Apparently the disciples did very well in their solo ministries and brought to a lot of people Jesus’ message. But they didn’t do it because they were perfect. They did it because they were like the people they talked to, and the people could relate to them.
Like those first disciples we are supposed to evangelize. That doesn’t mean knocking on doors and saying with a fake smile, “Hi, I’ve come to bring you the word of God.” (How many of you have experienced that? Not always a comfortable experience.) That doesn’t mean standing on street corners and haranguing people. (How many of you have experienced that? I experienced one of those at a bus stop and I thought that a very unchristian fight was going to break out.) That doesn’t mean walking up to complete strangers and offering to pray for them. (How many of you have experienced that? That one was really uncomfortable for me because the person asked for money. See – 2,000 years later, it’s still happening.)
What evangelism means is sharing how Jesus helps us, as imperfect people, to be better people in our lives. It means us saying that Jesus is the main person who we model ourselves after, and how that helps us to mature and be stronger and more connected to our faith and to God. That is all the disciples really did: They sat down and told people what it meant for them to be followers of Christ.
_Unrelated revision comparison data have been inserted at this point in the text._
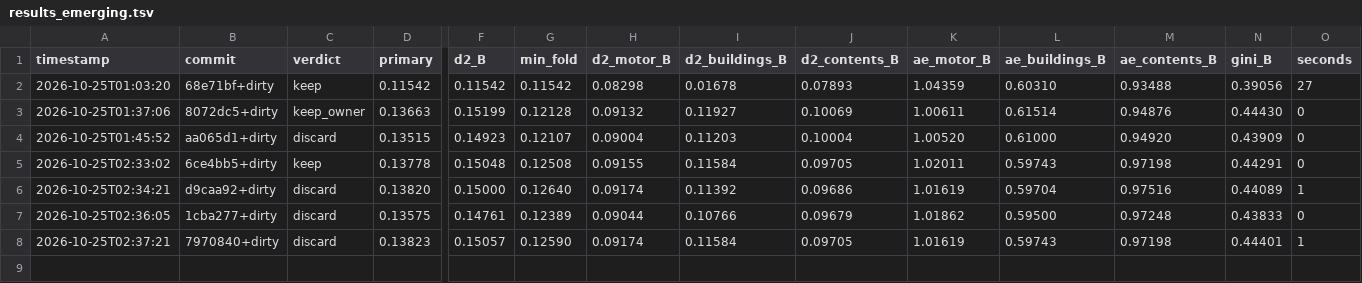
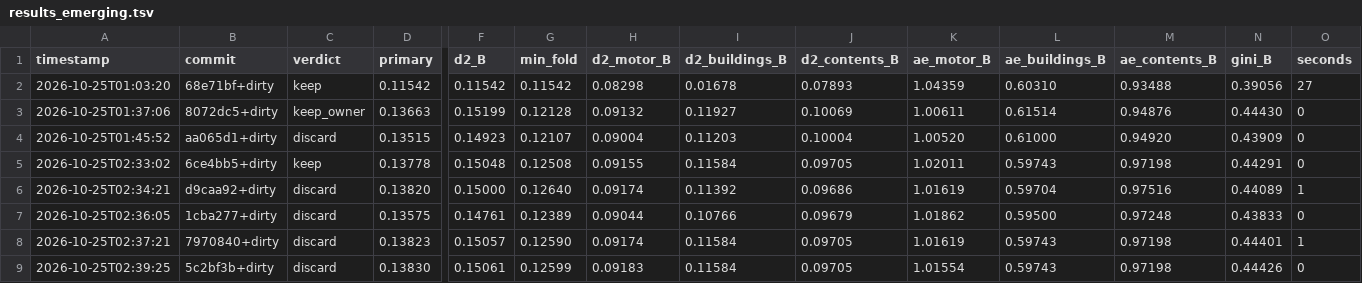
Before and after one commit to farmcoding/iaa-hackathon-2026, a TSV file: results_emerging.tsv, drawn as a sheet; only a part is shown, gaps mark what is left out; rows hold the shown columns only; the diff names each change by its address in the sheet, - before the commit and + after, or states it on an @@ line.

Commit message:
loop log: iteration 5 discard

```diff
--- a/results_emerging.tsv
+++ b/results_emerging.tsv
+row 9: 2026-10-25T02:39:25 | 5c2bf3b+dirty | discard | 0.13830 | 0.15061 | 0.12599 | 0.09183 | 0.11584 | 0.09705 | 1.01554 | 0.59743 | 0.97198 | 0.44426 | 0
```
Also changed, not shown: 2 other files.
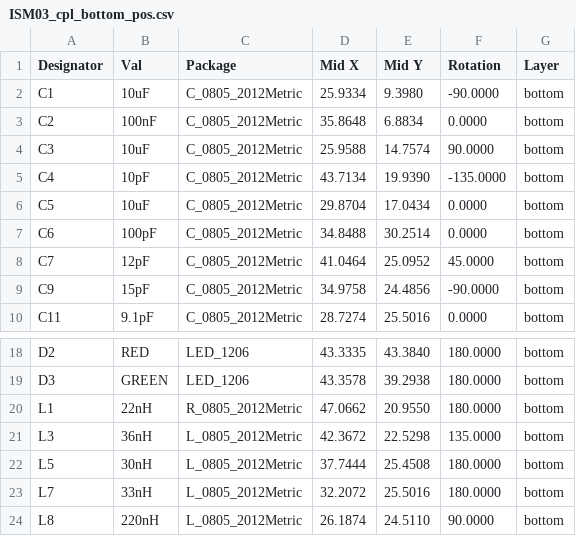
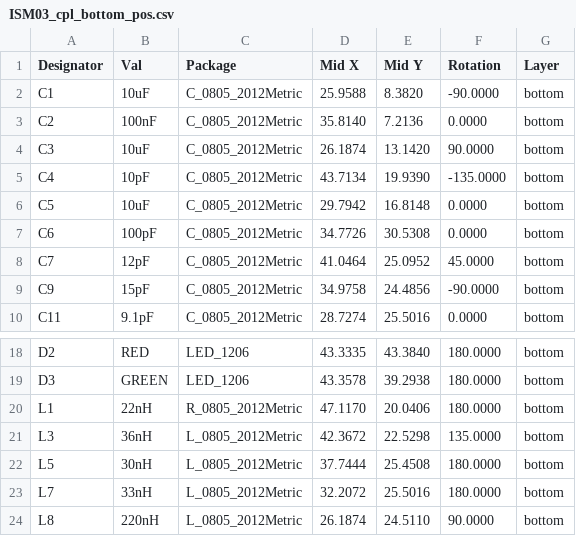
Before and after one commit to mlab-modules/ISM03, a CSV file: hw/cam_profi/assembly/gerbers/PnP/ISM03_cpl_bottom_pos.csv, drawn as a sheet; only a part is shown, gaps mark what is left out.

```diff
--- a/hw/cam_profi/assembly/gerbers/PnP/ISM03_cpl_bottom_pos.csv
+++ b/hw/cam_profi/assembly/gerbers/PnP/ISM03_cpl_bottom_pos.csv
@@ -1,8 +1,8 @@
 Designator,Val,Package,Mid X,Mid Y,Rotation,Layer
-"C1","10uF","C_0805_2012Metric",25.9334,9.3980,-90.0000,bottom
-"C2","100nF","C_0805_2012Metric",35.8648,6.8834,0.0000,bottom
-"C3","10uF","C_0805_2012Metric",25.9588,14.7574,90.0000,bottom
+"C1","10uF","C_0805_2012Metric",25.9588,8.3820,-90.0000,bottom
+"C2","100nF","C_0805_2012Metric",35.8140,7.2136,0.0000,bottom
+"C3","10uF","C_0805_2012Metric",26.1874,13.1420,90.0000,bottom
 "C4","10pF","C_0805_2012Metric",43.7134,19.9390,-135.0000,bottom
-"C5","10uF","C_0805_2012Metric",29.8704,17.0434,0.0000,bottom
-"C6","100pF","C_0805_2012Metric",34.8488,30.2514,0.0000,bottom
+"C5","10uF","C_0805_2012Metric",29.7942,16.8148,0.0000,bottom
+"C6","100pF","C_0805_2012Metric",34.7726,30.5308,0.0000,bottom
 "C7","12pF","C_0805_2012Metric",41.0464,25.0952,45.0000,bottom
@@ -19,3 +19,3 @@ Designator,Val,Package,Mid X,Mid Y,Rotation,Layer
 "D3","GREEN","LED_1206",43.3578,39.2938,180.0000,bottom
-"L1","22nH","R_0805_2012Metric",47.0662,20.9550,180.0000,bottom
+"L1","22nH","R_0805_2012Metric",47.1170,20.0406,180.0000,bottom
 "L3","36nH","L_0805_2012Metric",42.3672,22.5298,135.0000,bottom
```
Also changed, not shown: hw/cam_profi/assembly/PnP/ISM03_cpl_both_pos.csv, hw/cam_profi/assembly/gerbers/PnP/ISM03_cpl_top_pos.csv, 36 other files.
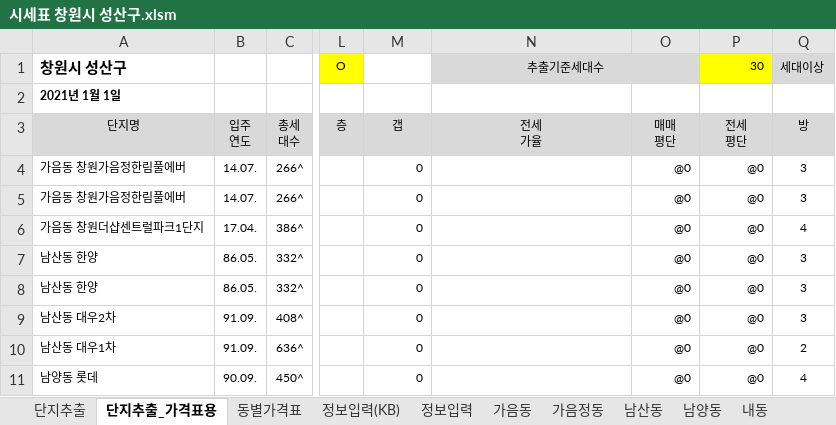
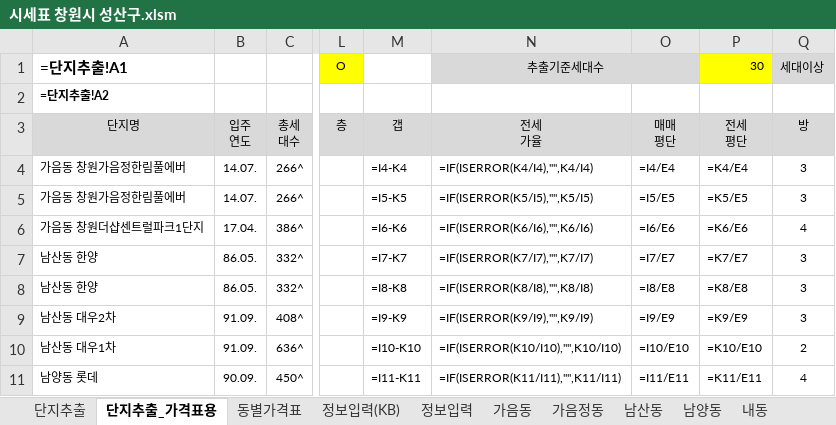
Before and after one commit to minsu-kwon-19/RealEstate, an Excel workbook: 시세표 창원시 성산구.xlsm, sheet 단지추출_가격표용, drawn as a sheet; only a part is shown, gaps mark what is left out; values as stored, in another font and other column widths than the file's, no borders; formulas without a stored value are shown as written; charts and pictures and conditional formats not drawn; the diff covers the shown part only; the diff names each change by its address in the sheet, - before the commit and + after, or states it on an @@ line.

```diff
--- a/시세표 창원시 성산구.xlsm (sheet 단지추출_가격표용)
+++ b/시세표 창원시 성산구.xlsm (sheet 단지추출_가격표용)
-A1 (단지명): 창원시 성산구
+A1 (단지명): =단지추출!A1
-A2 (단지명): 2021년 1월 1일
+A2 (단지명): =단지추출!A2
-M4 (갭): 0
+M4 (갭): =I4-K4
-N4 (전세 가율): (empty)
+N4 (전세 가율): =IF(ISERROR(K4/I4),"",K4/I4)
-O4 (매매 평단): @0
+O4 (매매 평단): =I4/E4
-P4 (전세 평단): @0
+P4 (전세 평단): =K4/E4
-M5 (갭): 0
+M5 (갭): =I5-K5
-N5 (전세 가율): (empty)
+N5 (전세 가율): =IF(ISERROR(K5/I5),"",K5/I5)
-O5 (매매 평단): @0
+O5 (매매 평단): =I5/E5
-P5 (전세 평단): @0
+P5 (전세 평단): =K5/E5
-M6 (갭): 0
+M6 (갭): =I6-K6
-N6 (전세 가율): (empty)
+N6 (전세 가율): =IF(ISERROR(K6/I6),"",K6/I6)
-O6 (매매 평단): @0
+O6 (매매 평단): =I6/E6
-P6 (전세 평단): @0
+P6 (전세 평단): =K6/E6
-M7 (갭): 0
+M7 (갭): =I7-K7
-N7 (전세 가율): (empty)
+N7 (전세 가율): =IF(ISERROR(K7/I7),"",K7/I7)
-O7 (매매 평단): @0
+O7 (매매 평단): =I7/E7
-P7 (전세 평단): @0
+P7 (전세 평단): =K7/E7
-M8 (갭): 0
+M8 (갭): =I8-K8
-N8 (전세 가율): (empty)
+N8 (전세 가율): =IF(ISERROR(K8/I8),"",K8/I8)
-O8 (매매 평단): @0
+O8 (매매 평단): =I8/E8
-P8 (전세 평단): @0
+P8 (전세 평단): =K8/E8
-M9 (갭): 0
+M9 (갭): =I9-K9
-N9 (전세 가율): (empty)
+N9 (전세 가율): =IF(ISERROR(K9/I9),"",K9/I9)
-O9 (매매 평단): @0
+O9 (매매 평단): =I9/E9
-P9 (전세 평단): @0
+P9 (전세 평단): =K9/E9
-M10 (갭): 0
+M10 (갭): =I10-K10
-N10 (전세 가율): (empty)
+N10 (전세 가율): =IF(ISERROR(K10/I10),"",K10/I10)
-O10 (매매 평단): @0
+O10 (매매 평단): =I10/E10
-P10 (전세 평단): @0
+P10 (전세 평단): =K10/E10
-M11 (갭): 0
+M11 (갭): =I11-K11
-N11 (전세 가율): (empty)
+N11 (전세 가율): =IF(ISERROR(K11/I11),"",K11/I11)
-O11 (매매 평단): @0
+O11 (매매 평단): =I11/E11
-P11 (전세 평단): @0
+P11 (전세 평단): =K11/E11
```
Also changed, not shown: 972 edited cells and cell formats elsewhere in this sheet, sheet 단지추출, sheet 반림동, sheet 가음동, sheet 남양동, sheet 용호동, sheet 대방동, 15 more sheets, charts or pictures, 시세표 원주시.xlsm, 시세표 창원시 의창구.xlsm, 39 other files.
Now that is a nice concept but how do we get to the point where we are comfortable talking about that message? Because we don’t want to be knocking on doors with fake smiles, haranguing people on street corners, or soliciting strangers with prayers. We don’t want to be the people who make other people feel uncomfortable as Christians.
So now we come to the title of this sermon: Begin with Prayer. Prayer runs through the Gospels. Jesus used to take time to pray before he would teach. He would pray before he healed. He would pray before he preached. The disciples spent ten days in Jerusalem praying before Pentecost came. They got themselves ready for the Holy Spirit to be in their lives. And they prayed before they set out on their solo missions.
We need to start by praying, which gets us centered with ourselves and God, and opens our lives to the Holy Spirit, so that the Holy Spirit can work with us. Prayer is not difficult. You can pray any time and anywhere. I challenge you all and myself to become prayer junkies. I’m not quite there yet but I’m working on it.
You can pray when you get up in the morning, plan your day, and ask God to help you through specific tasks. You can pray before you eat, thanking God for your blessings and then slip in a request that you need. You can pray while you’re driving. (I don’t know about you, I talk to myself all the time while I drive – I might as well let God into the conversation.) You can read the Bible and then journal your thoughts by saying, “Dear God,” instead of, “Dear Diary.”
It doesn’t matter how you do it – just talk to God. Talk to Him like you talk to a friend. Thank Him for what He’s given you. Let him know how you’re feeling. Ask Him for the help that you need. Tell Him about your concerns. Let Him know about your other friends who are in trouble and in need of help. And then take a few minutes to be silent and be open to what He might say to you. Maybe He won’t say it right away – but if you open yourself up to be receptive to Him, then when He does say something you’ll be ready to hear it.
You know, Jesus still has a really hard job to do. He is still working on taking us, a bunch of mismatched, spiritually frustrating students, and turning us into disciples, who are continuing his and his Father’s work of building His Kingdom. But he wants to do that job. Let’s help him do it, by being in prayer and connecting to him. Let’s get our connection that teaches us how to live with God, and speak about God.
Speak to God knowing that prayer produces character, and character produces hope, and hope does not disappoint us, because God’s love has been poured into our hearts through the Holy Spirit that has been given to us now and forever.